From the floor of the Fleet Center in Boston at the 2004 Democratic National Convention, Obama delivered a fascinating speech that was strangely — and delightfully — at odds with the main message the party was delivering that convention week.
The 2004 campaign, as most Democrats saw it, came down to issues versus identity. On issues, Democrats could win. The public didn't want huge tax cuts for the rich. The public didn't want to privatize Social Security. But George W. Bush had identity on his side — white, male, Southern, Christian, militaristic, and homophobic in a country where John Kerry could only waffle and equivocate on the war and the Federal Marriage Amendment.
But Obama's speech was about identity, and slyly so. It was nominally a speech about national unity between the red states and the blue states, but in reality the very pluralism and ecumenism of Obama's vision of America was itself a partisan statement. For the red/blue divide posits a false symmetry. There isn't — and wasn't — a single, unitary Blue America facing off against the Red Team, with red and blue together reflecting diversity. Instead, diversity and pluralism is the signal quality of the blue vision of America — it's the place where you find the Muslims and the Jews and the atheists, the immigrants and the descendants of slaves.
It was, at the time, stirring and provocative — and largely stirring because it was provocative. Liberals would have liked to believe that Obama was right and theirs was the real, true America. But it wasn't yet clear that they had the audacity to believe it.
Tuesday night, Obama revisited these once-hopeful themes from a position of strength. Near the end, the central subtext of the 2004 speech was rendered as text. It's not that red and blue are one America; it's that the diverse and forward-thinking America is the best and truest America:
Our brand of democracy is hard. But I can promise that a year from now, when I no longer hold this office, I’ll be right there with you as a citizen — inspired by those voices of fairness and vision, of grit and good humor and kindness that have helped America travel so far. Voices that help us see ourselves not first and foremost as black or white or Asian or Latino, not as gay or straight, immigrant or native born; not as Democrats or Republicans, but as Americans first, bound by a common creed. Voices Dr. King believed would have the final word — voices of unarmed truth and unconditional love.
Much of the speech, of course, was dedicated to the news of the day and the controversies of the past seven years. A time traveler from that Boston convention would, of course, be fascinated to learn of the financial crisis and the health care bill, and saddened to hear that America was still bogged down in Middle Eastern warfare.

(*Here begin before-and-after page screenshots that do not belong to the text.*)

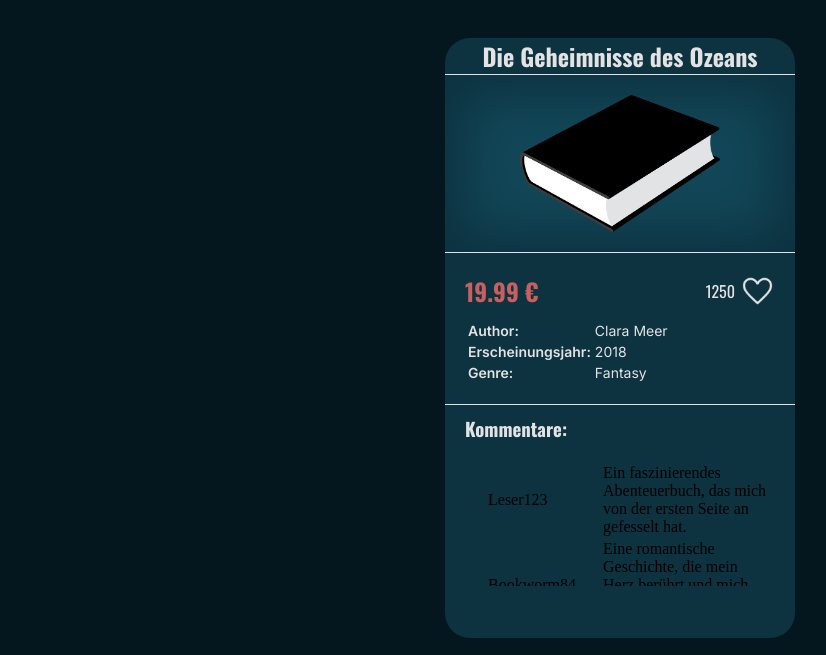
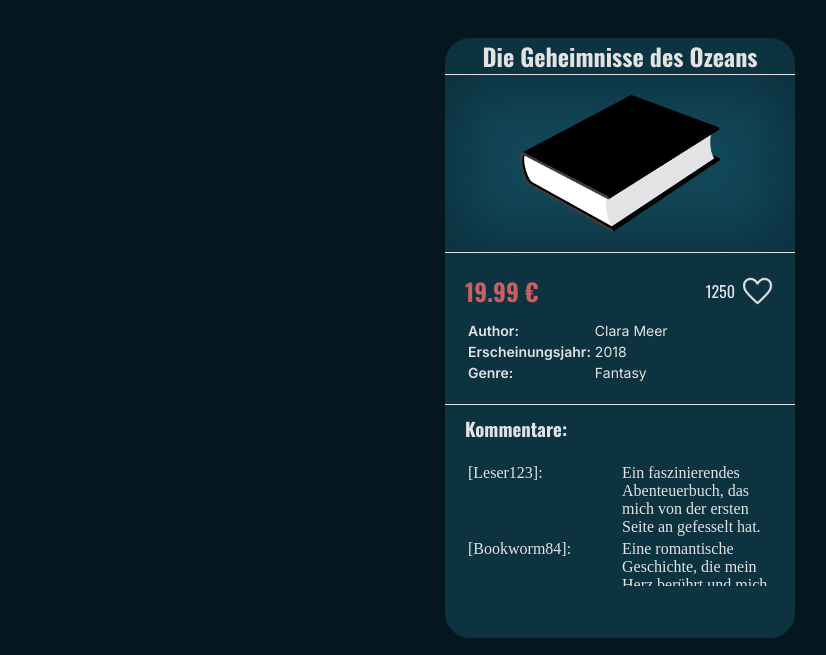
Before and after one commit to MortezaChinahkash/Book-Store, a plain HTML site: page index.html in a window 1280 px wide. Shown: the part 82-737 px from the top of the page, without its empty margins (20-846 px from the left). Drawn offline with nearby package versions, Linux system fonts and the light colour scheme.

Commit message:
Comment Section done

```diff
--- a/js/script.js
+++ b/js/script.js
@@ -1,7 +1,7 @@
 function renderBookWindow(){
     for (let i = 0; i < books.length; i++) {
-        const element = books[i];
-        document.getElementById("bookWindow").innerHTML += /*html*/`
+        const commentID = `commentaryField_${i}`
+        document.getElementById("bookWindow").innerHTML += `
         <div class="book_ui">
             <div class="border_bottom">
                 <h2 class="title_of_book">${books[i].name}<h2>
@@ -17,7 +17,7 @@ function renderBookWindow(){
                 </div>
             </div>
             <div class="book_info border_bottom">
-                <table>
+                <table >
                     <tr>
                         <td class="td_left">Author:</td>
                         <td class="td_right">${books[i].author}</td>
@@ -34,16 +34,20 @@ function renderBookWindow(){
             </div>
                 <h3 class="commentary_header">Kommentare:</h3>
                 <div class="scrollable_div">
-                    <table id="commentaryField">
+                    <table class="comment_window" id="${commentID}">
                     <table>
                 </div>
+                <input class="input_position" id="commentInput" type="text">
+
+
+
         </div>
         `
         for (let j = 0; j < books[i].comments.length; j++) {
-            document.getElementById("commentaryField").innerHTML += /*html*/ `
-            <tr>
-                <td>${books[i].comments[j].name}</td>
-                <td>${books[i].comments[j].comment}</td>
+            document.getElementById(commentID).innerHTML +=  `
+            <tr class="comment_table">
+                <td class="comment_name">[${books[i].comments[j].name}]:</td>
+                <td class="comment">${books[i].comments[j].comment}</td>
             </tr>
             `;
         }
--- a/styles/style.css
+++ b/styles/style.css
@@ -115,3 +115,16 @@ table{
     scrollbar-width: thin;
 
 }
+.comment_name{
+    color: rgb(227, 227, 227);
+    margin: 0;
+    width: 150px;
+    vertical-align: top;
+}
+
+.comment_window{
+    margin-left: 0;
+}
+.comment{
+    color: rgb(227, 227, 227);
+}
```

But he would have been downright shocked by the paragraph with which Obama summed up his record of accomplishment:
In fact, it’s that spirit that made the progress of these past seven years possible. It’s how we recovered from the worst economic crisis in generations. It’s how we reformed our health care system, and reinvented our energy sector; how we delivered more care and benefits to our troops and veterans, and how we secured the freedom in every state to marry the person we love.
Obama said not only that he favored equal marriage rights for LGBTQ and straight couples, but that such rights had already been achieved. And not just achieved, but achieved as the crowning example of the spirit that underlays all the accomplishments of his administration.
And Democrats stood and clapped for it. Not just the ones from New York and California but the ones from Missouri and Virginia and Ohio, too. The underlying structure of public opinion on this issue has completely transformed over the course of Obama's relatively brief time in the national limelight, and paired with the historic election of a black president it's given liberals an extraordinary spring in their step.
Obama mentioned policies in his speech, and of course policy is and always will be central to what politics is all about. But his key moments were about reclaiming the mantle of American identity for liberalism. He didn't so much defend his economic policy record as defend the United States, saying simply, "America, right now, has the strongest, most durable economy in the world," and daring Republicans not to clap.
Later he repurposed the theme to talk about foreign policy:
I told you earlier all the talk of America’s economic decline is political hot air. Well, so is all the rhetoric you hear about our enemies getting stronger and America getting weaker. The United States of America is the most powerful nation on Earth. Period. It’s not even close. We spend more on our military than the next eight nations combined. Our troops are the finest fighting force in the history of the world.
Elsewhere in the speech, Obama, in so many words, proclaimed Donald Trump to be the real leader of the political opposition. And whether Trump ultimately wins or (more likely) loses the Republican nomination, it's clear that his nostalgia-drenched promise to Make America Great Again resonates with millions of people.
But as he closes his term in office, Obama is closing the loop on the redefinition of American identity with which he launched his career, identifying himself firmly with the interests and sensibilities of those who believe that today's America — the America of "the DREAMer who stays up late to finish her science project" and "the protester determined to prove that justice matters" and "the son who finds the courage to come out as who he is" — is the greatest version of America that history has ever seen.